“Most firms will realize firm technology needs to change,” echoed Peterson. “Clients are using technology in their business and personal lives way beyond the way clients use technology with their CPA. Small firms need to stay on top of technology; it has an immediate impact on firm culture, success and value. Technology is the backbone for operations but it also provides that infrastructure that will attract and retain staff.”

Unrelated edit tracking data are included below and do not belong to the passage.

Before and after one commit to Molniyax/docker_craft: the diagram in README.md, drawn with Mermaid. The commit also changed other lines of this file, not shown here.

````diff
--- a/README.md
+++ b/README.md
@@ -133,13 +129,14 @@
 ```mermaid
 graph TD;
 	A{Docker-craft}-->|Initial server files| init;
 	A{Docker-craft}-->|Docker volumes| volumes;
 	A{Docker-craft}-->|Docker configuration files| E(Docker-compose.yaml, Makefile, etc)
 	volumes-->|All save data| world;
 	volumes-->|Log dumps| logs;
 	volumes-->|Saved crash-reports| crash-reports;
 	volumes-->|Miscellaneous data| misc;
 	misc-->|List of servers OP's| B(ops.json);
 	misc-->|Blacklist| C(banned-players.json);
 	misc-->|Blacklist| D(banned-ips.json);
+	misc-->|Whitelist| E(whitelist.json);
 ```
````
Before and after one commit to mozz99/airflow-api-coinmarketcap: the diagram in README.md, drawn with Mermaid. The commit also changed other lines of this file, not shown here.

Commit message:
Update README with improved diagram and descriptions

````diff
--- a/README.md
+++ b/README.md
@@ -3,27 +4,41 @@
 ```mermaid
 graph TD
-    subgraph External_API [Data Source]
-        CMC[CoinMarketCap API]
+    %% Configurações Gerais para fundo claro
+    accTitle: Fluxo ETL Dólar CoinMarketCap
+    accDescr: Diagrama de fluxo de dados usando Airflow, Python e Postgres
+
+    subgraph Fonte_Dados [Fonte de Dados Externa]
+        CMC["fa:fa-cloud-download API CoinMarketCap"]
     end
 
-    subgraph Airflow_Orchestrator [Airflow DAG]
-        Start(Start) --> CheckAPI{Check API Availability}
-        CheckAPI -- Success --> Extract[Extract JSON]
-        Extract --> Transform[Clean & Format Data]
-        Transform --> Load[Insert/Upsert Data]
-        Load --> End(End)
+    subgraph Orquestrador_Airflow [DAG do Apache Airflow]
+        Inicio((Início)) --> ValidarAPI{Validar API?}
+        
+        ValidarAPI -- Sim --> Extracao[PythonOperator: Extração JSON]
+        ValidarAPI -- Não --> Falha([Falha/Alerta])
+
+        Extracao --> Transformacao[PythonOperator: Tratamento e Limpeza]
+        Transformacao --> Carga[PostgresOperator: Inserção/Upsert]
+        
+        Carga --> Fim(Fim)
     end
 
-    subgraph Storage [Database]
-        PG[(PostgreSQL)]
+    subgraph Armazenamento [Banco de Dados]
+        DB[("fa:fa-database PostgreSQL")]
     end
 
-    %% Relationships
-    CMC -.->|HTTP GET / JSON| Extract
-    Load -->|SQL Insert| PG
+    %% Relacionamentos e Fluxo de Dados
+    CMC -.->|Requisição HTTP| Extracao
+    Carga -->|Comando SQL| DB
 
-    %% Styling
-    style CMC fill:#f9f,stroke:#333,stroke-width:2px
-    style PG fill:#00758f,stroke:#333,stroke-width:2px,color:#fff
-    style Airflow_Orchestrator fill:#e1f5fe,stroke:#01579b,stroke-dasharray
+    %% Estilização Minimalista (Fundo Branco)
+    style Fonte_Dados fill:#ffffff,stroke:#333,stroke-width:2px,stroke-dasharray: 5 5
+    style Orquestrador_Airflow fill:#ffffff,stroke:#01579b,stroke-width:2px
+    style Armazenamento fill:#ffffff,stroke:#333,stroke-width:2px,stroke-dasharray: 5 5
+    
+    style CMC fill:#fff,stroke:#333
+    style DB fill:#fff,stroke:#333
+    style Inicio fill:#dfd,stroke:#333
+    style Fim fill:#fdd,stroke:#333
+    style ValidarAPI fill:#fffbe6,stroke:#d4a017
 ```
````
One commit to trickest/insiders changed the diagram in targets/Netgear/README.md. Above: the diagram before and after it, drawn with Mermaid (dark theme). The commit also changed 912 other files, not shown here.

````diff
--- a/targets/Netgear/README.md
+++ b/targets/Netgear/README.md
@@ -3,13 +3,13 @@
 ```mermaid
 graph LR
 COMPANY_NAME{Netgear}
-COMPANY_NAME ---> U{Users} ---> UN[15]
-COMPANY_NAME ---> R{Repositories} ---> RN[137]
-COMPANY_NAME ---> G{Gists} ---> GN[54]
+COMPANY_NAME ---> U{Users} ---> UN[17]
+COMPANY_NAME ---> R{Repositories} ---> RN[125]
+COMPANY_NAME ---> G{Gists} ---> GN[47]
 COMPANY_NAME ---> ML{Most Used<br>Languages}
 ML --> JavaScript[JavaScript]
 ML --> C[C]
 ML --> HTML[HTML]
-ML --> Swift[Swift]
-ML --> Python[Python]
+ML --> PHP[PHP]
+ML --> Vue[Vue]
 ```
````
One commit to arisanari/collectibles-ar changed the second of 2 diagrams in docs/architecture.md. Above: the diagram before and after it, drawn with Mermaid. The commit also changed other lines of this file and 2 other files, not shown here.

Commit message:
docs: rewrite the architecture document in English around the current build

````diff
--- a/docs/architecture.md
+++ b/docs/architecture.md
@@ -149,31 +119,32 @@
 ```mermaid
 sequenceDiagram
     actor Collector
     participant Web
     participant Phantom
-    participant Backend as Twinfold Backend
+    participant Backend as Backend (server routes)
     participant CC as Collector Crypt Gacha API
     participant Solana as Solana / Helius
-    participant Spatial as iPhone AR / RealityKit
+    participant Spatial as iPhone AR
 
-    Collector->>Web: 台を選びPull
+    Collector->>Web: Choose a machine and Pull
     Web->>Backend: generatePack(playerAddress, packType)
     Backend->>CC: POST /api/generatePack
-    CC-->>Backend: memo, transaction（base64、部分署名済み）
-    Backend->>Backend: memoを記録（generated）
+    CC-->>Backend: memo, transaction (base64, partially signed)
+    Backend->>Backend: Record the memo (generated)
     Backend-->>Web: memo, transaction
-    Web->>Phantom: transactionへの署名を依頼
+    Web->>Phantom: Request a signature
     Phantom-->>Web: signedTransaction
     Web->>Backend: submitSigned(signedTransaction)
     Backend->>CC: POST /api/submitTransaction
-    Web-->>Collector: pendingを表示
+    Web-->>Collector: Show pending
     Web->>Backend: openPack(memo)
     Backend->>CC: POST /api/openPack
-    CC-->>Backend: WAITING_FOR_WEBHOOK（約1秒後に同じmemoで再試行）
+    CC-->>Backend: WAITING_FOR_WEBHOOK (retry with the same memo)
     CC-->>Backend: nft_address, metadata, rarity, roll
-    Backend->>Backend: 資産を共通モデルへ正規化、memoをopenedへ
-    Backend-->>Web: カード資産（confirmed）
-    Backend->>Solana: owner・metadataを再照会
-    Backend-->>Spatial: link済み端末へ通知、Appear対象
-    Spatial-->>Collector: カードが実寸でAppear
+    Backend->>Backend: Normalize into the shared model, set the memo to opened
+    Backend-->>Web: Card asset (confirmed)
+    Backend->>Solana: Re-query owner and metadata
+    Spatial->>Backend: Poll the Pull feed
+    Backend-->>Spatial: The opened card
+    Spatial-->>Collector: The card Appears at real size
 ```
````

“Don’t operate with a small-firm mentality,” Rosenberg said. “One of the most common things you’ll see at small firms is smaller billing rates — there’s no reason for you to have a smaller billing rate. You don’t need to have the same billing rates as the Top 100 Firms, but don’t sell yourself short. Charge what you’re worth; charge for your value. Have a plan … an idea of where’d you like to be in five years that’s different than today. Back that up with action — show your people what your plan is. It’s a lot more exciting working for a company that’s going places.”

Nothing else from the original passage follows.